(INPUT RECORDS)
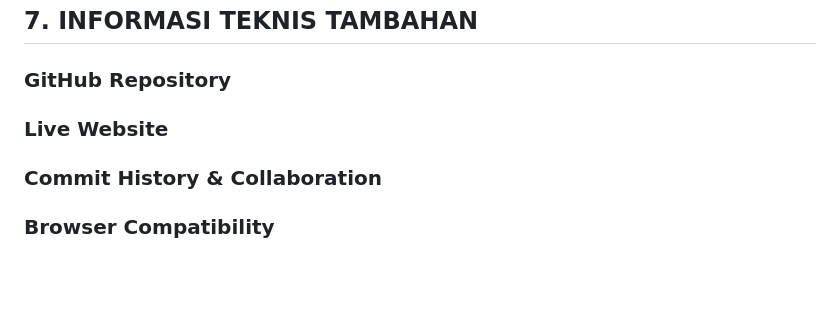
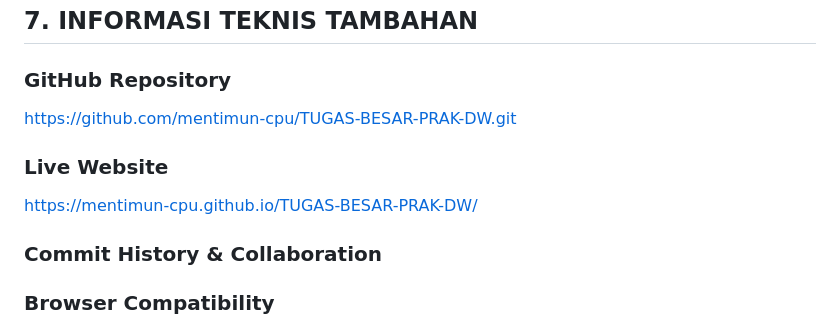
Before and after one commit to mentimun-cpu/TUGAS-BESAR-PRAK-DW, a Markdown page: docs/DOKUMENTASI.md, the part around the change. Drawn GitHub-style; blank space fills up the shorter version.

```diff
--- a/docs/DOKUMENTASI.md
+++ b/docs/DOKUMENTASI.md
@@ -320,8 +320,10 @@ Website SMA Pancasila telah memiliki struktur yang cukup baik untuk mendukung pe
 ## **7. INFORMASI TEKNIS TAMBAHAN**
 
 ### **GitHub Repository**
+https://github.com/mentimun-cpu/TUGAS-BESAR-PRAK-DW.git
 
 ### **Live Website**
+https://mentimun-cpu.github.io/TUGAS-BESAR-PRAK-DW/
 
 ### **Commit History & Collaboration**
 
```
(End INPUT RECORDS)
◆ **TASK BRIEF**
This exercise calls for the records to be given again exactly, without the images.

◆ **ANSWER SPACE**
Before and after one commit to mentimun-cpu/TUGAS-BESAR-PRAK-DW, a Markdown page: docs/DOKUMENTASI.md, the part around the change. Drawn GitHub-style; blank space fills up the shorter version.

```diff
--- a/docs/DOKUMENTASI.md
+++ b/docs/DOKUMENTASI.md
@@ -320,8 +320,10 @@ Website SMA Pancasila telah memiliki struktur yang cukup baik untuk mendukung pe
 ## **7. INFORMASI TEKNIS TAMBAHAN**
 
 ### **GitHub Repository**
+https://github.com/mentimun-cpu/TUGAS-BESAR-PRAK-DW.git
 
 ### **Live Website**
+https://mentimun-cpu.github.io/TUGAS-BESAR-PRAK-DW/
 
 ### **Commit History & Collaboration**
 
```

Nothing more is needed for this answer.